That's what happens when we forget who we are and what we achieved.
While the existing answers do a really good job of explaining the in-universe reasons for the government to deny the moon landings as well as tieing it to the common pop-culture myth of faked moon landings, the whole issue ties into a bigger theme of the film, namely that humanity has forgotten what it means to strive for more and to progress and explore.
The whole theme of space exploration being a heroic adventure for pioneers to advance society by exploration and technology is a major theme of the film. In this regard it draws as much inspiration from The Right Stuff as it draws from 2001 in other parts. This motif is reflected in various parts of the film, from the heavy use NASA and its insignia and the reminiscence of the Apollo missions in the Earth lift-off scene to the generally optimistic attitude of the whole film and the ultimate realization that it is noone else than an advanced and progressed version of humanity that saves itself.
But most prominently it's reflected in the character of Cooper himself. He is exactly representing this pioneering attitude as one of the few people who are not ready to give up humanity's progress and accustom himself to the situation rather than actively trying to advance beyond it, as also reflected in his dialogue to Donald after the meeting with the teachers:
It's like we've forgotten who we are, Donald. Explorers, pioneers, not caretakers...Well, we used to look up in the sky and wonder at our place in the stars. Now we just look down and worry about our place in the dirt.
This is also reinforced by the screenwriters Christopher and Jonathan Nolan themselves in an interview with Jordan Goldberg, as printed in Interstellar: The Complete Screenplay with Selected Storyboards where they even go as far as setting it in relation to our current attitude towards space exploration, putting the movie as a parable to remotivate humanity's drive towards the stars (emphasis mine):
JN ...I wanted to do something that reflected what I thought was the current state of human ambition. Which it is to say we congratulate ourselves every day on living in this spectacular moment of technological advancement and progress [...] but we're not going into space. Measured purely by altitude, the human race peaked fifty years ago.
JG ...it does emphasize the importance of the human impulse to explore, and it hits it pretty hard...
CN ...because it keeps an optimism to things, even though there's a negative view of 'where are we now?' But there's a real optimism to exploration...
CN ...Part of the problem of where the negativity comes from has happened in the last twenty years with people trying to look in a more cynical way under the surface about motivations for why things happen. So, there's a very, very powerful belief that innovation comes from war, or human conflict. You know, we only went into space to mess with the Russians or whatever it is. And you go, 'Okay. There are interesting theories behind that. There are interesting undercurrents that, yes, in the past, might have been overlooked.' But now people aren't seeing the wood for the trees. We went to space because it was a cool thing to do. [...] Who will be the most prominent person to be remembered for the last hundred years in the way that historical figures are? And if you ask people that question, you know, they'll say things like Steve Jobs, or whatever. And then you go, no, it's Neil Armstrong! [...] And how can it not be Neil Armstrong? If you look five hundred years in the future, it's like, the first guy who left the earth and landed somewhere else.

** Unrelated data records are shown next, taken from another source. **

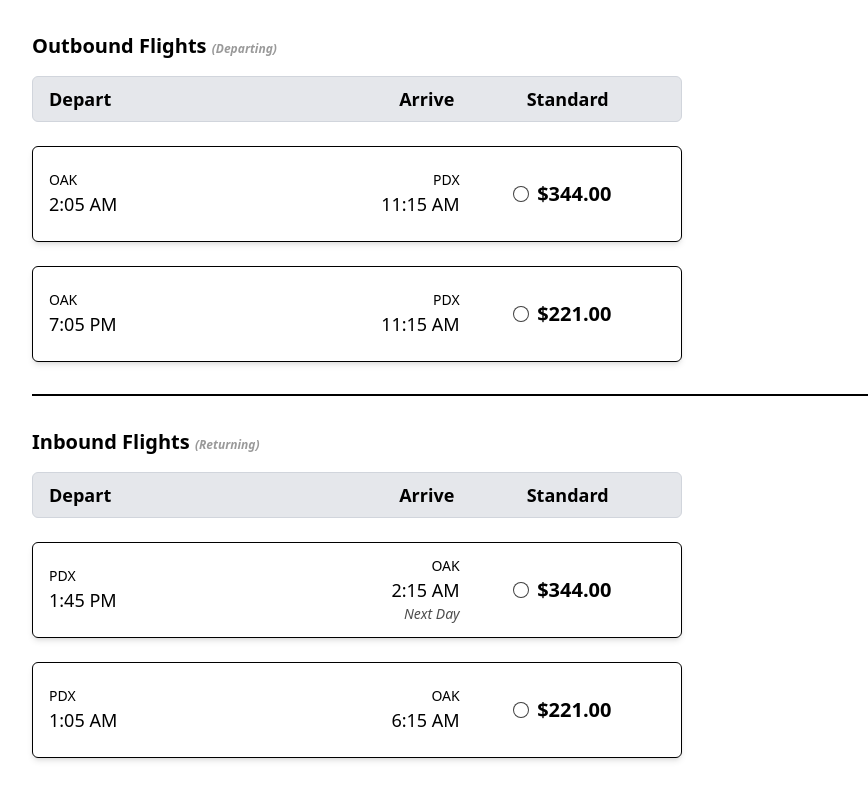
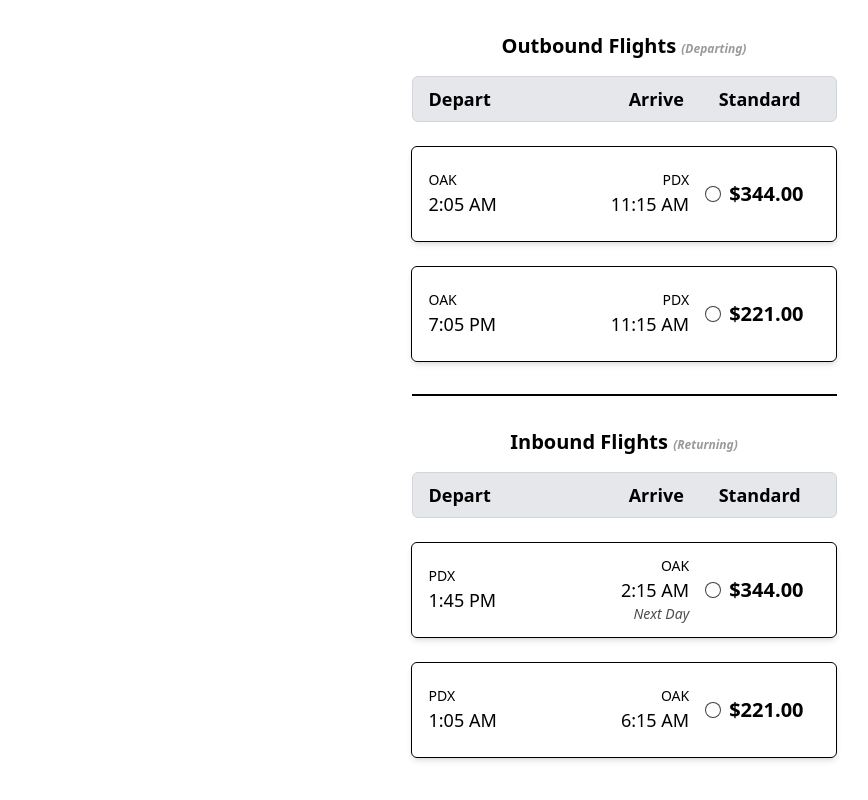
Before and after one commit to mattpsvreis/electroplane-flights, a React (Vite) app: page / in a window 1280 px wide. Shown: the top 800 px of the page, without its empty margins (16-884 px from the left). Built offline with nearby package versions, Linux system fonts and the light colour scheme.

Commit message:
feat: better styling choices

```diff
--- a/src/App.tsx
+++ b/src/App.tsx
@@ -6,9 +6,9 @@ function App() {
   const { hasSelectedFlight, totalCost } = useFlight();
 
   return (
-    <main className='w-full px-12 py-8 flex flex-col gap-4 mb-24'>
+    <main className='w-full px-12 py-8 flex flex-col gap-4 mb-24 justify-center items-center'>
       <FlightList type='outbound' />
-      <hr className='border my-4' />
+      <hr className='border my-4 min-w-[425px]' />
       <FlightList type='inbound' />
       <FlightPreview hasSelectedFlight={hasSelectedFlight} totalCost={totalCost} />
     </main>
--- a/src/components/flight-list/index.tsx
+++ b/src/components/flight-list/index.tsx
@@ -27,17 +27,17 @@ const FlightList = ({ type }: FlightListProps) => {
   }, []);
 
   return (
-    <div className='w-full flex flex-col gap-4'>
+    <div className='w-full flex flex-col gap-4 justify-center items-center'>
       <h2 className='font-bold text-xl'>
         {flightType + ' '}
         Flights <span className='text-xs italic text-black/40'>({flightTypeHelper})</span>
       </h2>
-      <div className='grid grid-cols-3 grid-rows-1 gap-4 bg-gray-200 py-2 px-4 rounded-md text-lg font-semibold border border-gray-300 max-w-[650px]'>
+      <div className='grid grid-cols-3 grid-rows-1 gap-4 bg-gray-200 py-2 px-4 rounded-md text-lg font-semibold border border-gray-300 min-w-[425px]'>
         <p>Depart</p>
         <p className='text-right'>Arrive</p>
         <p className='text-center'>Standard</p>
       </div>
-      <div className='flex flex-col gap-6 mt-2 justify-center items-start max-w-[650px]'>
+      <div className='flex flex-col gap-6 mt-2 justify-center items-start min-w-[425px]'>
         {flightData.length > 0 ? (
           flightData.map((flight, key) => {
             return <Listing key={key} flight={flight} flightType={type} />;
--- a/src/components/listing/index.tsx
+++ b/src/components/listing/index.tsx
@@ -39,7 +39,7 @@ const Listing = ({ flight, flightType }: ListingProps) => {
 
   return (
     <div
-      className={`min-w-[650px] col-span-3 grid grid-cols-3 rounded-md border px-4 min-h-24 place-content-center shadow-md ${
+      className={`min-w-[425px] col-span-3 grid grid-cols-3 rounded-md border px-4 min-h-24 place-content-center shadow-md ${
         isSelectedFlight ? 'bg-blue-100 hover:bg-blue-200' : 'hover:bg-blue-50'
       }`}
     >
```
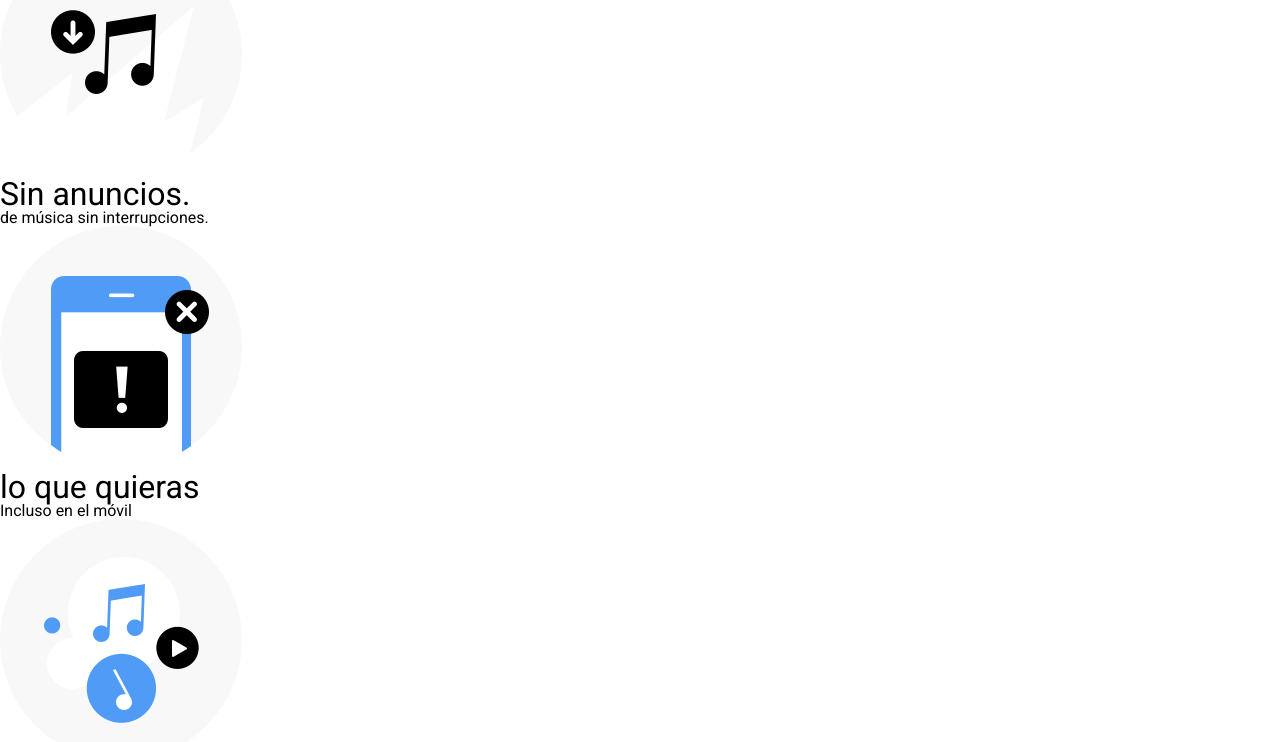
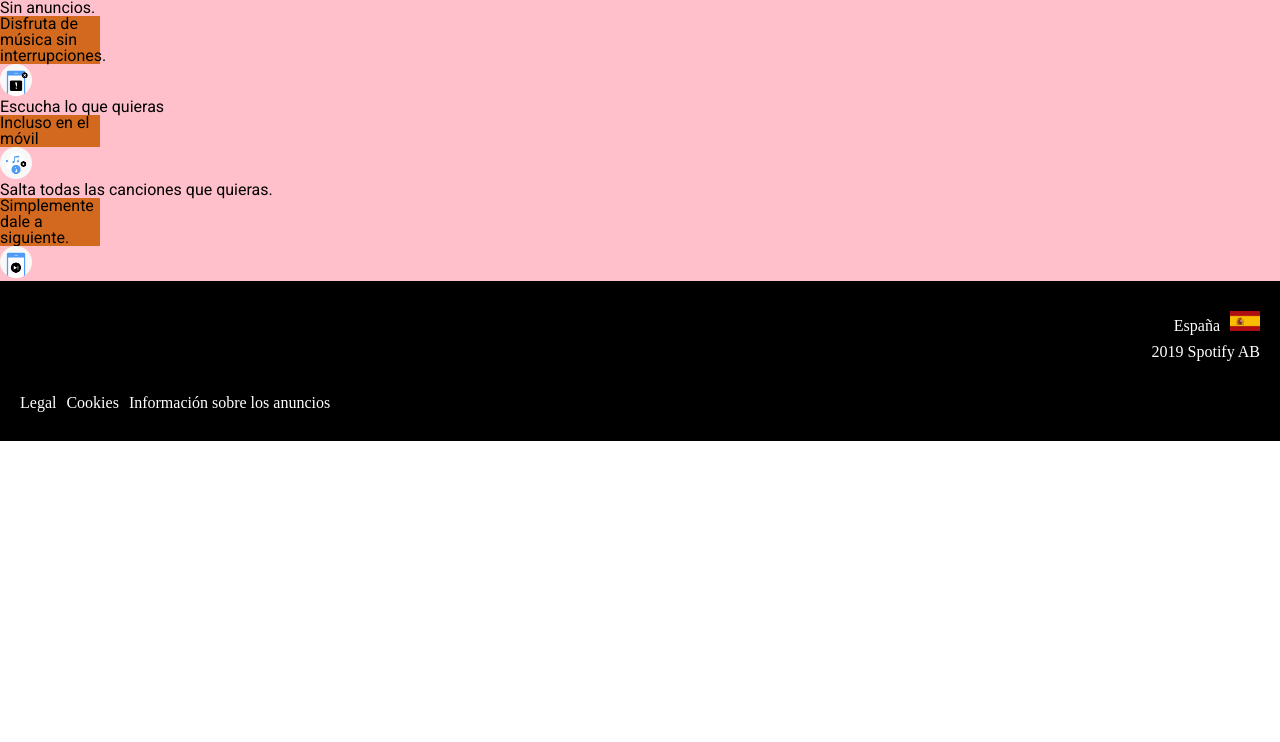
Before and after one commit to Adalab/promo-T-module-1-pair-11-spotify, a plain HTML site: page index.html in a window 1280 px wide. Shown: the part 611-1353 px from the top of the page. After the commit the page ends 1052 px from the top, so only its background shows below. Drawn offline with Linux system fonts and the light colour scheme.

Commit message:
added section

```diff
--- a/css/styles.css
+++ b/css/styles.css
@@ -55,10 +55,20 @@
     }
 
     .titulo3 {
-      font-size: 2rem;
+    font-size: 1rem;
+
+    }
+
+    .parrafo1{
+      background-color: chocolate;
+      width: 100px;
+
+
 
 
     }
+
+
 
     .main-container1 {}
 
@@ -92,7 +102,11 @@
 
     .sectionwite {
       color: #000000;
-      background-color: var(--colorprimer);
+      background-color: pink;         /* var(--colorprimer); */
+
+    }
+    .images{
+      width: 2rem;
 
     }
 
--- a/index.html
+++ b/index.html
@@ -46,25 +46,26 @@
       <section class="sectionwite">
         <h2 class="titulo2">¿Por qué pasarte a Premium?</h2>
         <article class="benefi">
-          <h3 class="titulo3">Descarga música. Llévala siempre contigo.</h3>
+          <h3 class="titulo3">Descarga música.</h3>
+           <p class="parrafo1">Llévala siempre contigo.</p>
           <img class="images" src="./images/benefit-1.png" alt="" />
         </article>
 
         <article class="benefi">
           <h3 class="titulo3">Sin anuncios.</h3>
-          <p>de música sin interrupciones.</p>
+          <p class="parrafo1">Disfruta de música sin interrupciones.</p>
           <img class="images" src="./images/benefit-2.png" alt="" />
         </article>
 
         <article class="benefi">
-          <h3 class="titulo3">lo que quieras</h3>
-          <p>Incluso en el móvil</p>
+          <h3 class="titulo3">Escucha lo que quieras</h3>
+          <p class="parrafo1">Incluso en el móvil</p>
           <img class="images" src="./images/benefit-3.png" alt="" />
         </article>
 
         <article class="benefi">
           <h3 class="titulo3">Salta todas las canciones que quieras.</h3>
-          <p>Simplemente dale a siguiente.</p>
+          <p class="parrafo1">Simplemente dale a siguiente.</p>
           <img class="images" src="./images/benefit-4.png" alt="" />
         </article>
       </section>
```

JN ...the safe bet was in a million years that alien anthropologists would come to Earth and they would find a stick with a piece of polyester on the moon, and they would say, 'Wow, they almost made it. They got that far.' So, you wash away all the day-to-day stuff that we get caught up in. [...] That drive to get out, to explore the universe, will be the residue that's left behind. Armstrong will be the person that people talk about.
Which brings us back to the "faked" moonlandings. They are a perfect way to highlight this contrast between Cooper and the society he lives in, seeing how the Apollo missions were the pinnacle of human-led space exploration and to this day remain a signpost achievement in this regard. For humanity to ignore and deny that achievement, they ignore and inhibit their own progress.